It all goes back to consistency. Consistency from article to article is important to keep the newspaper looking professional. Wells seems to advocate a set of consistent changes to English spelling, but a large restructuring of the language all at once would make it inconsistent with writings from just a few years earlier. Spelling changes occur gradually and allow people to adjust accordingly. An overhaul of every spelling irregularity overnight would raise a generation of students who would have trouble reading a book that their parents read in high school. Spelling is just another form of keeping writing consistent, and as a result, keeping it understandable for the reader.
That being said, there are a few words that are technically misspelled that I choose to use in print. I attribute these misspellings more as changes in modern grammar than simple spelling issues, though.
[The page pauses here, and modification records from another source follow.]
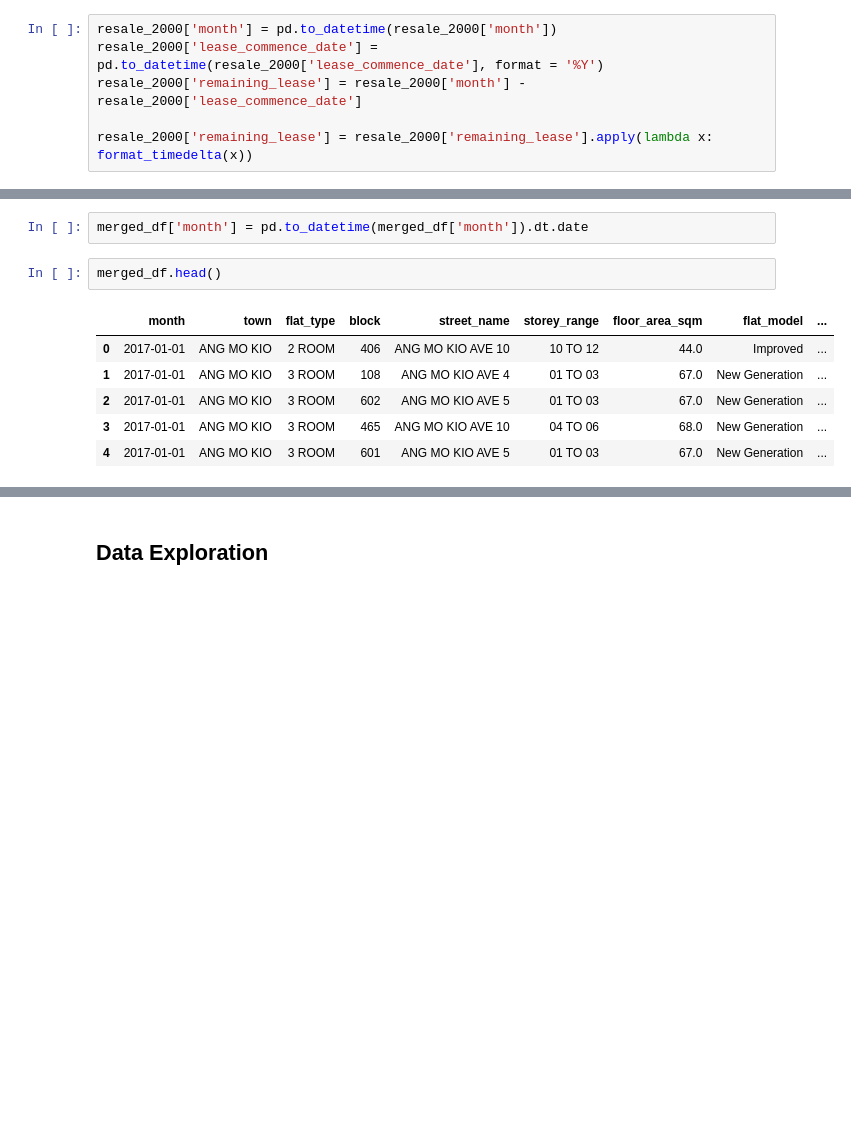
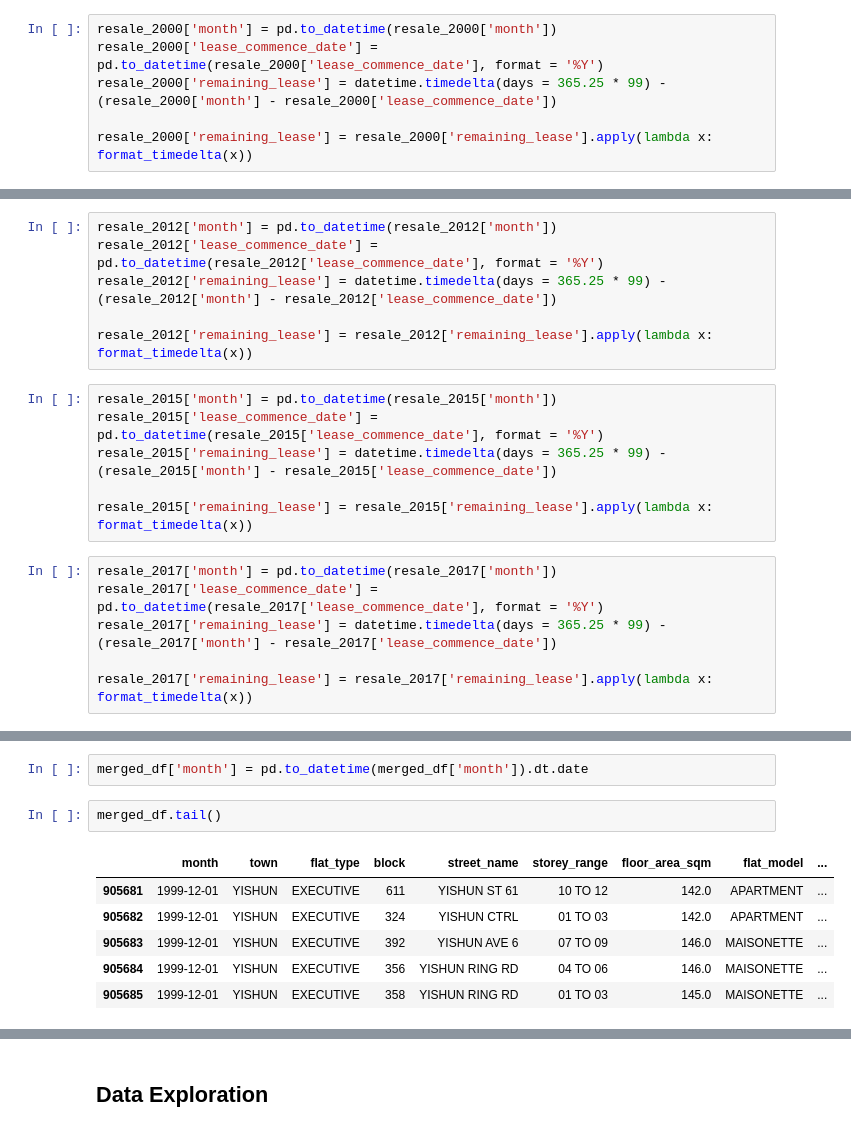
Before and after one commit to erictan23/resaleFlats, a Jupyter notebook: resale_flat.ipynb, the cells around one changed output, grey strips where cells are left out. Saved outputs shown, nothing was run; the diff lists cells and outputs as text; blank space fills up the shorter version.

```diff
--- a/resale_flat.ipynb
+++ b/resale_flat.ipynb
@@ -240,7 +264,7 @@ dtype: bool
 # %%
 resale_2000['month'] = pd.to_datetime(resale_2000['month'])
 resale_2000['lease_commence_date'] = pd.to_datetime(resale_2000['lease_commence_date'], format = '%Y')
-resale_2000['remaining_lease'] = resale_2000['month'] - resale_2000['lease_commence_date']
+resale_2000['remaining_lease'] = datetime.timedelta(days = 365.25 * 99) - (resale_2000['month'] - resale_2000['lease_commence_date'])
 
 resale_2000['remaining_lease'] = resale_2000['remaining_lease'].apply(lambda x: format_timedelta(x))
 # %%
@@ -252,6 +276,24 @@ resale_2000.head()
 | 2 | 2000-01-01 | ANG MO KIO | 3 ROOM | 216 | ANG MO KIO AVE 1 | 07 TO 09 | 73.0 | New Generation | ... |
 | 3 | 2000-01-01 | ANG MO KIO | 3 ROOM | 215 | ANG MO KIO AVE 1 | 07 TO 09 | 73.0 | New Generation | ... |
 | 4 | 2000-01-01 | ANG MO KIO | 3 ROOM | 218 | ANG MO KIO AVE 1 | 07 TO 09 | 67.0 | New Generation | ... |
+# %%
+resale_2012['month'] = pd.to_datetime(resale_2012['month'])
+resale_2012['lease_commence_date'] = pd.to_datetime(resale_2012['lease_commence_date'], format = '%Y')
+resale_2012['remaining_lease'] = datetime.timedelta(days = 365.25 * 99) - (resale_2012['month'] - resale_2012['lease_commence_date'])
+
+resale_2012['remaining_lease'] = resale_2012['remaining_lease'].apply(lambda x: format_timedelta(x))
+# %%
+resale_2015['month'] = pd.to_datetime(resale_2015['month'])
+resale_2015['lease_commence_date'] = pd.to_datetime(resale_2015['lease_commence_date'], format = '%Y')
+resale_2015['remaining_lease'] = datetime.timedelta(days = 365.25 * 99) - (resale_2015['month'] - resale_2015['lease_commence_date'])
+
+resale_2015['remaining_lease'] = resale_2015['remaining_lease'].apply(lambda x: format_timedelta(x))
+# %%
+resale_2017['month'] = pd.to_datetime(resale_2017['month'])
+resale_2017['lease_commence_date'] = pd.to_datetime(resale_2017['lease_commence_date'], format = '%Y')
+resale_2017['remaining_lease'] = datetime.timedelta(days = 365.25 * 99) - (resale_2017['month'] - resale_2017['lease_commence_date'])
+
+resale_2017['remaining_lease'] = resale_2017['remaining_lease'].apply(lambda x: format_timedelta(x))
 # %%
 merged_df = pd.concat([resale_2017, resale_2015, resale_2012,resale_2000, resale_1990], ignore_index=True)
 # %%
@@ -273,11 +315,11 @@ merged_df
 # %%
 merged_df['month'] = pd.to_datetime(merged_df['month']).dt.date
 # %%
-merged_df.head()
+merged_df.tail()
 # %% [output]
 |  | month | town | flat_type | block | street_name | storey_range | floor_area_sqm | flat_model | ... |
-| 0 | 2017-01-01 | ANG MO KIO | 2 ROOM | 406 | ANG MO KIO AVE 10 | 10 TO 12 | 44.0 | Improved | ... |
-| 1 | 2017-01-01 | ANG MO KIO | 3 ROOM | 108 | ANG MO KIO AVE 4 | 01 TO 03 | 67.0 | New Generation | ... |
-| 2 | 2017-01-01 | ANG MO KIO | 3 ROOM | 602 | ANG MO KIO AVE 5 | 01 TO 03 | 67.0 | New Generation | ... |
-| 3 | 2017-01-01 | ANG MO KIO | 3 ROOM | 465 | ANG MO KIO AVE 10 | 04 TO 06 | 68.0 | New Generation | ... |
-| 4 | 2017-01-01 | ANG MO KIO | 3 ROOM | 601 | ANG MO KIO AVE 5 | 01 TO 03 | 67.0 | New Generation | ... |
+| 905681 | 1999-12-01 | YISHUN | EXECUTIVE | 611 | YISHUN ST 61 | 10 TO 12 | 142.0 | APARTMENT | ... |
+| 905682 | 1999-12-01 | YISHUN | EXECUTIVE | 324 | YISHUN CTRL | 01 TO 03 | 142.0 | APARTMENT | ... |
+| 905683 | 1999-12-01 | YISHUN | EXECUTIVE | 392 | YISHUN AVE 6 | 07 TO 09 | 146.0 | MAISONETTE | ... |
+| 905684 | 1999-12-01 | YISHUN | EXECUTIVE | 356 | YISHUN RING RD | 04 TO 06 | 146.0 | MAISONETTE | ... |
+| 905685 | 1999-12-01 | YISHUN | EXECUTIVE | 358 | YISHUN RING RD | 01 TO 03 | 145.0 | MAISONETTE | ... |
```
Also changed, not shown: parts of 102 cells of this notebook.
The biggest of these are “gonna,” “wanna,” and “finna,” which in some southern dialects is a shortened form of “fixing to.”
The AP Stylebook doesn’t have an entry on any of these words, and Merriam-Webster Online does not recognize any of them. Obviously, a reporter is not going to use these words in their copy, but what about in direct quotes? It’s a bit misleading to change your source’s utterance of “gonna” to “going to.” They mean the same thing, but I would argue that “gonna” is a different word. The pronunciation is completely different, it has less syllables and judging from its Google hits, people use the written form of “gonna” already.
This question has come up before in the newsroom, usually because “gonna” and “wanna” show up as being misspelled, making a copy editor wonder how to change it. I always suggest keeping them as they are unless they would cause confusion. (Although “finna” has never come up, I’d probably just paraphrase the quote to avoid using an obscure word.)
Do you know of any other misspellings that you feel should be adopted by the stylebook or dictionary?